Public Health Relevance

Interpreting the vast amount of data produced by high throughput biomedical technologies requires novel computational and mathematical approaches. The Curriculum in Bioinformatics and Computational Biology at the University of North Carolina at Chapel Hill provides the graduate training needed to develop and apply computational methods for solving driving complex biomedical problems.

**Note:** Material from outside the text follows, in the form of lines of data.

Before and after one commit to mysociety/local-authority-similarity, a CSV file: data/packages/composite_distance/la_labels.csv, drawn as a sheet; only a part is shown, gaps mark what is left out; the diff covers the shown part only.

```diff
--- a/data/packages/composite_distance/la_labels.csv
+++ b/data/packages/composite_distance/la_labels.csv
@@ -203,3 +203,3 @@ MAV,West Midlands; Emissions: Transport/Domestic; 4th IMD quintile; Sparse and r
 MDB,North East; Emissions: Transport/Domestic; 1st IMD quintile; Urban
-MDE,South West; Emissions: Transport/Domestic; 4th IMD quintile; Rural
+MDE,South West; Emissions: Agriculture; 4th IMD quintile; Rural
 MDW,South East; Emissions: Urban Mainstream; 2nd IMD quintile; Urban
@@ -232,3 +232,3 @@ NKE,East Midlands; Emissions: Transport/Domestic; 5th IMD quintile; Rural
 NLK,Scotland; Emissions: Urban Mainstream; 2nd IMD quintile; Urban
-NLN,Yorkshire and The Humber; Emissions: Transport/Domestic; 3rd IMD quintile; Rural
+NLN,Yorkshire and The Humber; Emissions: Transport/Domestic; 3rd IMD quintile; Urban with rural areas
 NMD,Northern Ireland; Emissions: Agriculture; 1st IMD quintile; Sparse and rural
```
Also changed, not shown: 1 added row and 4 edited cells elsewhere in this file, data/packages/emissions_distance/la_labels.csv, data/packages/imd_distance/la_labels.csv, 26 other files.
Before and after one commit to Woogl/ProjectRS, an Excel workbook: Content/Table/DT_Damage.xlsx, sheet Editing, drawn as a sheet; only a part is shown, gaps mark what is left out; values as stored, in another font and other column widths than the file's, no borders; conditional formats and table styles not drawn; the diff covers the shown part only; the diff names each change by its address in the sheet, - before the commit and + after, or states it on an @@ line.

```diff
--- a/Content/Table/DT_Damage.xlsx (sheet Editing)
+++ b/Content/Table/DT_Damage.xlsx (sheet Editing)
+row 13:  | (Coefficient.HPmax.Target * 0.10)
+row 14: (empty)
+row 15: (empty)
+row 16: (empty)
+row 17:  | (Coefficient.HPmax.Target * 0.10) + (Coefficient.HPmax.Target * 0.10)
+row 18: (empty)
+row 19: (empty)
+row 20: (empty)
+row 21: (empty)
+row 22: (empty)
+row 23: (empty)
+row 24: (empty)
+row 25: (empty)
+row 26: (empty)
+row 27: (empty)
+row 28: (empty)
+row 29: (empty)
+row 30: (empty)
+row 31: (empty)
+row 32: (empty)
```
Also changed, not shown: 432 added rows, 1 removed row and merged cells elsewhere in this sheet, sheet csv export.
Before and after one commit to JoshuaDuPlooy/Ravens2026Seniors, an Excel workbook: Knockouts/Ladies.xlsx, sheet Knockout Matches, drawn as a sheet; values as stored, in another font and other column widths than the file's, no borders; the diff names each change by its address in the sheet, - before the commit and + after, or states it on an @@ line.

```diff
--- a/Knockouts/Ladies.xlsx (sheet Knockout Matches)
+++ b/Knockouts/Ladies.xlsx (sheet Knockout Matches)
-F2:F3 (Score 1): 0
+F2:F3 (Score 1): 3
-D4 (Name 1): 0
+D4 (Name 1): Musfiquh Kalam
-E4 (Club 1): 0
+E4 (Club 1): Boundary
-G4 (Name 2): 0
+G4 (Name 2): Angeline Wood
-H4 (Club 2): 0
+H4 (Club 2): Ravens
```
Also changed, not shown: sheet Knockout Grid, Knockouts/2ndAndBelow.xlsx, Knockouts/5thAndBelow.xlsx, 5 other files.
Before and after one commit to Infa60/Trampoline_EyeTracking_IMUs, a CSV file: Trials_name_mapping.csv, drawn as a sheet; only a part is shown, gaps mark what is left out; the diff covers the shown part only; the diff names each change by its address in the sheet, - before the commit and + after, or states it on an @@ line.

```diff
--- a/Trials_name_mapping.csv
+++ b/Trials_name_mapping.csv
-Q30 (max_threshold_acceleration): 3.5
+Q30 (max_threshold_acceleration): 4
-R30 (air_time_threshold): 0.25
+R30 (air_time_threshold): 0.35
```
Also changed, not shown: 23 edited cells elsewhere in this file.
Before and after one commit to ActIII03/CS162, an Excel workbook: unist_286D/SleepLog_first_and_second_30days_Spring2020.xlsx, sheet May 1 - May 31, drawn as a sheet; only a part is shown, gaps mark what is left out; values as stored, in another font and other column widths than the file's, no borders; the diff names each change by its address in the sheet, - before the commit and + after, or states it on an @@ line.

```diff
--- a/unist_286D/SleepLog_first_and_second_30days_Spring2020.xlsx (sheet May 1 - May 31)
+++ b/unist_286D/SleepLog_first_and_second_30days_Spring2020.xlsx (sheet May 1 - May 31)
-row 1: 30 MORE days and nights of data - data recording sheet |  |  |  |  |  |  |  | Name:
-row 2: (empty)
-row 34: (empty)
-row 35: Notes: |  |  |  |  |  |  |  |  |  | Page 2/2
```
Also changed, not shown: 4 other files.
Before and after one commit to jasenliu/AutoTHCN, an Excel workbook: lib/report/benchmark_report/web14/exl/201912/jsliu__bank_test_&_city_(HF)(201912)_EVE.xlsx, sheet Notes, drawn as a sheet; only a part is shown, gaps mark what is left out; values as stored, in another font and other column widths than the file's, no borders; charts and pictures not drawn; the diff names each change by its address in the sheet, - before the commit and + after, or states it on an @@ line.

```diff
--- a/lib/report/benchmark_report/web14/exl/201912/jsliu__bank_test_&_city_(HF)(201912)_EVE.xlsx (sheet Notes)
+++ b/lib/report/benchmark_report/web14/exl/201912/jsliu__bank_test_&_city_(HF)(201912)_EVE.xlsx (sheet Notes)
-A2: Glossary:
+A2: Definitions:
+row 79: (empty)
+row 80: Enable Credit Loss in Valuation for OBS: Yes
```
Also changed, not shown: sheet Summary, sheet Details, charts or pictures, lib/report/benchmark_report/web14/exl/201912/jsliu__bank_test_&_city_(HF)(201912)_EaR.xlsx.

Agency
National Institute of Health (NIH)
Institute
National Institute of General Medical Sciences (NIGMS)
Type
Institutional National Research Service Award (T32)
Project #
5T32GM067553-08
Application #
8289468
Study Section
National Institute of General Medical Sciences Initial Review Group (BRT)
Program Officer
Somers, Scott D
Project Start
2005-07-01
Project End
2015-06-30
Budget Start
2012-07-01
Budget End
2013-06-30
Support Year
8
Fiscal Year
2012
Total Cost
$143,844
Indirect Cost
$8,490
Name
University of North Carolina Chapel Hill
Department
Biochemistry
Type
Schools of Medicine
DUNS #
608195277
City
Chapel Hill
State
NC
Country
United States
Zip Code
27599
Chesler, Elissa J; Gatti, Daniel M; Morgan, Andrew P et al. (2016) Diversity Outbred Mice at 21: Maintaining Allelic Variation in the Face of Selection. G3 (Bethesda) 6:3893-3902
Morgan, Andrew P; Holt, J Matthew; McMullan, Rachel C et al. (2016) The Evolutionary Fates of a Large Segmental Duplication in Mouse. Genetics 204:267-85
Parry, Traci L; Desai, Gopal; Schisler, Jonathan C et al. (2016) Fenofibrate unexpectedly induces cardiac hypertrophy in mice lacking MuRF1. Cardiovasc Pathol 25:127-40
Lyons, Shawn M; Cunningham, Clark H; Welch, Joshua D et al. (2016) A subset of replication-dependent histone mRNAs are expressed as polyadenylated RNAs in terminally differentiated tissues. Nucleic Acids Res 44:9190-9205
Kardos, Jordan; Chai, Shengjie; Mose, Lisle E et al. (2016) Claudin-low bladder tumors are immune infiltrated and actively immune suppressed. JCI Insight 1:e85902
Mansouri, Kamel; Abdelaziz, Ahmed; Rybacka, Aleksandra et al. (2016) CERAPP: Collaborative Estrogen Receptor Activity Prediction Project. Environ Health Perspect 124:1023-33
Shobair, Mahmoud; Dagliyan, Onur; Kota, Pradeep et al. (2016) Gain-of-Function Mutation W493R in the Epithelial Sodium Channel Allosterically Reconfigures Intersubunit Coupling. J Biol Chem 291:3682-92
Morgan, Andrew P; Didion, John P; Doran, Anthony G et al. (2016) Whole Genome Sequence of Two Wild-Derived Mus musculus domesticus Inbred Strains, LEWES/EiJ and ZALENDE/EiJ, with Different Diploid Numbers. G3 (Bethesda) 6:4211-4216
Xu, Zheng; Zhang, Guosheng; Duan, Qing et al. (2016) HiView: an integrative genome browser to leverage Hi-C results for the interpretation of GWAS variants. BMC Res Notes 9:159
Schoenrock, Sarah Adams; Oreper, Daniel; Young, Nancy et al. (2016) Ovariectomy results in inbred strain-specific increases in anxiety-like behavior in mice. Physiol Behav 167:404-412

Showing the most recent 10 out of 58 publications